Task description -> Your answer must be an exact copy of every record below.

Information supplied ->
----

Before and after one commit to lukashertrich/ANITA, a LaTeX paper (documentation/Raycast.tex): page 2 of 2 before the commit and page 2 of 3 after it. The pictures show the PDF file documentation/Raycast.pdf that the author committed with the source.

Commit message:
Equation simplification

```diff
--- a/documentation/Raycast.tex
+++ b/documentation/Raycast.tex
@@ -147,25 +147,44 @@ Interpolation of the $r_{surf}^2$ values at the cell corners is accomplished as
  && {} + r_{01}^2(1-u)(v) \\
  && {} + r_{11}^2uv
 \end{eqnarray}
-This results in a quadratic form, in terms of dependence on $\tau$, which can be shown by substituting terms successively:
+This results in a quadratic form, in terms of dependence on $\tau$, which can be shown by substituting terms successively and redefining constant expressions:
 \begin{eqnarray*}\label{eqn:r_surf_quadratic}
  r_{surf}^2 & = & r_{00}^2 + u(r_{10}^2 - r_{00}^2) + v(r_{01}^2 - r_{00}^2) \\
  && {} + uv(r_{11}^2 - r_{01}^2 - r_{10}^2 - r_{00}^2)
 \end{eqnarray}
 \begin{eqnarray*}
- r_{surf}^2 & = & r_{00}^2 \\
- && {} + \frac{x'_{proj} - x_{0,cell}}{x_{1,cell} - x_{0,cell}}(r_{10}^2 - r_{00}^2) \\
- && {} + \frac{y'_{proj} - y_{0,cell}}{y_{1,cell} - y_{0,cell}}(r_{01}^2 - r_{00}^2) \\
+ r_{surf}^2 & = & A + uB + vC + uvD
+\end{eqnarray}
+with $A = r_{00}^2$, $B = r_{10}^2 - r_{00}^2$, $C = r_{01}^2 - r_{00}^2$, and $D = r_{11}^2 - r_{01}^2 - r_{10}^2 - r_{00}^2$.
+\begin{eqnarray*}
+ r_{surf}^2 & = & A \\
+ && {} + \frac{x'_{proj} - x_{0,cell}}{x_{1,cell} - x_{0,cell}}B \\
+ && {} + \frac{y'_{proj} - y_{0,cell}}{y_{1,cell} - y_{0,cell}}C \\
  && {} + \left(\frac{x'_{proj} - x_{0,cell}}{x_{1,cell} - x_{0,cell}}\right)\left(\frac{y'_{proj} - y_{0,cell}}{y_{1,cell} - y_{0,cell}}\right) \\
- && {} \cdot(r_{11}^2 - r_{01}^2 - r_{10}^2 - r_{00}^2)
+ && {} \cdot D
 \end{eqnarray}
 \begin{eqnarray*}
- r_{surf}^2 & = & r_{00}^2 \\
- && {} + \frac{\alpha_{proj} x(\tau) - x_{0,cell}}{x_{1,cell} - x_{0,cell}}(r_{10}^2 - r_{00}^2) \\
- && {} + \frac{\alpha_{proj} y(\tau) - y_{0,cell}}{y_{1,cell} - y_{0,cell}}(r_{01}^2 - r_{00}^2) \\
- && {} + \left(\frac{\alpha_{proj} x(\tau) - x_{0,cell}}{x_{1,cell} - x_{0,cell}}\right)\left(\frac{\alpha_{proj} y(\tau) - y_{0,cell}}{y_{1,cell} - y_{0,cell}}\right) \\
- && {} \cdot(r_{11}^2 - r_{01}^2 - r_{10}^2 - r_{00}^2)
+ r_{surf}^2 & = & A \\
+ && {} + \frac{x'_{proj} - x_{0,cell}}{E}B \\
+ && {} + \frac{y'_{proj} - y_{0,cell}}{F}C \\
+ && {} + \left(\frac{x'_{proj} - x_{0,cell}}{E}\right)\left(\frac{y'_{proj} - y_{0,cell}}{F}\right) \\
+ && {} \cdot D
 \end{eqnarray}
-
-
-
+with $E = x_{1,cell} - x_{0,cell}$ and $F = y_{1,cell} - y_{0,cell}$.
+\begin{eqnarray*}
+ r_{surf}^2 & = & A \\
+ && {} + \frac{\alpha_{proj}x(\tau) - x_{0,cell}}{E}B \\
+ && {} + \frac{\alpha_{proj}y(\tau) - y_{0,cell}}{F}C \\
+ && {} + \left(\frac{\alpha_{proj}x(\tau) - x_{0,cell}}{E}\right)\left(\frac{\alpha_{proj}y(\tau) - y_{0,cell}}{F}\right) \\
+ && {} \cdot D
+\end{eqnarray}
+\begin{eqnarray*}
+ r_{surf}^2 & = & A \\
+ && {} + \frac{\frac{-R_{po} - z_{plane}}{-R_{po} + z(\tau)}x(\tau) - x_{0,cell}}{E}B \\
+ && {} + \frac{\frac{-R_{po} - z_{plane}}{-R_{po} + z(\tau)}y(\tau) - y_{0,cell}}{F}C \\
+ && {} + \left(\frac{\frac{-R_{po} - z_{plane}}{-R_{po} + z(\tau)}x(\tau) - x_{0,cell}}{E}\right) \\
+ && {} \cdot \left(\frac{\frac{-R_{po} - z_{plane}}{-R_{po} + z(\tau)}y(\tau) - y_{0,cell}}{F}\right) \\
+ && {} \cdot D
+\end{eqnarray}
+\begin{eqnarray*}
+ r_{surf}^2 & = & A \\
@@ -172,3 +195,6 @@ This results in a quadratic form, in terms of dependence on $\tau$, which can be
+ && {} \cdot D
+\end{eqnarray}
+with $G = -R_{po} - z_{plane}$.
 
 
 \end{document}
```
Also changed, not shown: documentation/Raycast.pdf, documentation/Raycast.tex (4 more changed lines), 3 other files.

----

Final answer ->
Before and after one commit to lukashertrich/ANITA, a LaTeX paper (documentation/Raycast.tex): page 2 of 2 before the commit and page 2 of 3 after it. The pictures show the PDF file documentation/Raycast.pdf that the author committed with the source.

Commit message:
Equation simplification

```diff
--- a/documentation/Raycast.tex
+++ b/documentation/Raycast.tex
@@ -147,25 +147,44 @@ Interpolation of the $r_{surf}^2$ values at the cell corners is accomplished as
  && {} + r_{01}^2(1-u)(v) \\
  && {} + r_{11}^2uv
 \end{eqnarray}
-This results in a quadratic form, in terms of dependence on $\tau$, which can be shown by substituting terms successively:
+This results in a quadratic form, in terms of dependence on $\tau$, which can be shown by substituting terms successively and redefining constant expressions:
 \begin{eqnarray*}\label{eqn:r_surf_quadratic}
  r_{surf}^2 & = & r_{00}^2 + u(r_{10}^2 - r_{00}^2) + v(r_{01}^2 - r_{00}^2) \\
  && {} + uv(r_{11}^2 - r_{01}^2 - r_{10}^2 - r_{00}^2)
 \end{eqnarray}
 \begin{eqnarray*}
- r_{surf}^2 & = & r_{00}^2 \\
- && {} + \frac{x'_{proj} - x_{0,cell}}{x_{1,cell} - x_{0,cell}}(r_{10}^2 - r_{00}^2) \\
- && {} + \frac{y'_{proj} - y_{0,cell}}{y_{1,cell} - y_{0,cell}}(r_{01}^2 - r_{00}^2) \\
+ r_{surf}^2 & = & A + uB + vC + uvD
+\end{eqnarray}
+with $A = r_{00}^2$, $B = r_{10}^2 - r_{00}^2$, $C = r_{01}^2 - r_{00}^2$, and $D = r_{11}^2 - r_{01}^2 - r_{10}^2 - r_{00}^2$.
+\begin{eqnarray*}
+ r_{surf}^2 & = & A \\
+ && {} + \frac{x'_{proj} - x_{0,cell}}{x_{1,cell} - x_{0,cell}}B \\
+ && {} + \frac{y'_{proj} - y_{0,cell}}{y_{1,cell} - y_{0,cell}}C \\
  && {} + \left(\frac{x'_{proj} - x_{0,cell}}{x_{1,cell} - x_{0,cell}}\right)\left(\frac{y'_{proj} - y_{0,cell}}{y_{1,cell} - y_{0,cell}}\right) \\
- && {} \cdot(r_{11}^2 - r_{01}^2 - r_{10}^2 - r_{00}^2)
+ && {} \cdot D
 \end{eqnarray}
 \begin{eqnarray*}
- r_{surf}^2 & = & r_{00}^2 \\
- && {} + \frac{\alpha_{proj} x(\tau) - x_{0,cell}}{x_{1,cell} - x_{0,cell}}(r_{10}^2 - r_{00}^2) \\
- && {} + \frac{\alpha_{proj} y(\tau) - y_{0,cell}}{y_{1,cell} - y_{0,cell}}(r_{01}^2 - r_{00}^2) \\
- && {} + \left(\frac{\alpha_{proj} x(\tau) - x_{0,cell}}{x_{1,cell} - x_{0,cell}}\right)\left(\frac{\alpha_{proj} y(\tau) - y_{0,cell}}{y_{1,cell} - y_{0,cell}}\right) \\
- && {} \cdot(r_{11}^2 - r_{01}^2 - r_{10}^2 - r_{00}^2)
+ r_{surf}^2 & = & A \\
+ && {} + \frac{x'_{proj} - x_{0,cell}}{E}B \\
+ && {} + \frac{y'_{proj} - y_{0,cell}}{F}C \\
+ && {} + \left(\frac{x'_{proj} - x_{0,cell}}{E}\right)\left(\frac{y'_{proj} - y_{0,cell}}{F}\right) \\
+ && {} \cdot D
 \end{eqnarray}
-
-
-
+with $E = x_{1,cell} - x_{0,cell}$ and $F = y_{1,cell} - y_{0,cell}$.
+\begin{eqnarray*}
+ r_{surf}^2 & = & A \\
+ && {} + \frac{\alpha_{proj}x(\tau) - x_{0,cell}}{E}B \\
+ && {} + \frac{\alpha_{proj}y(\tau) - y_{0,cell}}{F}C \\
+ && {} + \left(\frac{\alpha_{proj}x(\tau) - x_{0,cell}}{E}\right)\left(\frac{\alpha_{proj}y(\tau) - y_{0,cell}}{F}\right) \\
+ && {} \cdot D
+\end{eqnarray}
+\begin{eqnarray*}
+ r_{surf}^2 & = & A \\
+ && {} + \frac{\frac{-R_{po} - z_{plane}}{-R_{po} + z(\tau)}x(\tau) - x_{0,cell}}{E}B \\
+ && {} + \frac{\frac{-R_{po} - z_{plane}}{-R_{po} + z(\tau)}y(\tau) - y_{0,cell}}{F}C \\
+ && {} + \left(\frac{\frac{-R_{po} - z_{plane}}{-R_{po} + z(\tau)}x(\tau) - x_{0,cell}}{E}\right) \\
+ && {} \cdot \left(\frac{\frac{-R_{po} - z_{plane}}{-R_{po} + z(\tau)}y(\tau) - y_{0,cell}}{F}\right) \\
+ && {} \cdot D
+\end{eqnarray}
+\begin{eqnarray*}
+ r_{surf}^2 & = & A \\
@@ -172,3 +195,6 @@ This results in a quadratic form, in terms of dependence on $\tau$, which can be
+ && {} \cdot D
+\end{eqnarray}
+with $G = -R_{po} - z_{plane}$.
 
 
 \end{document}
```
Also changed, not shown: documentation/Raycast.pdf, documentation/Raycast.tex (4 more changed lines), 3 other files.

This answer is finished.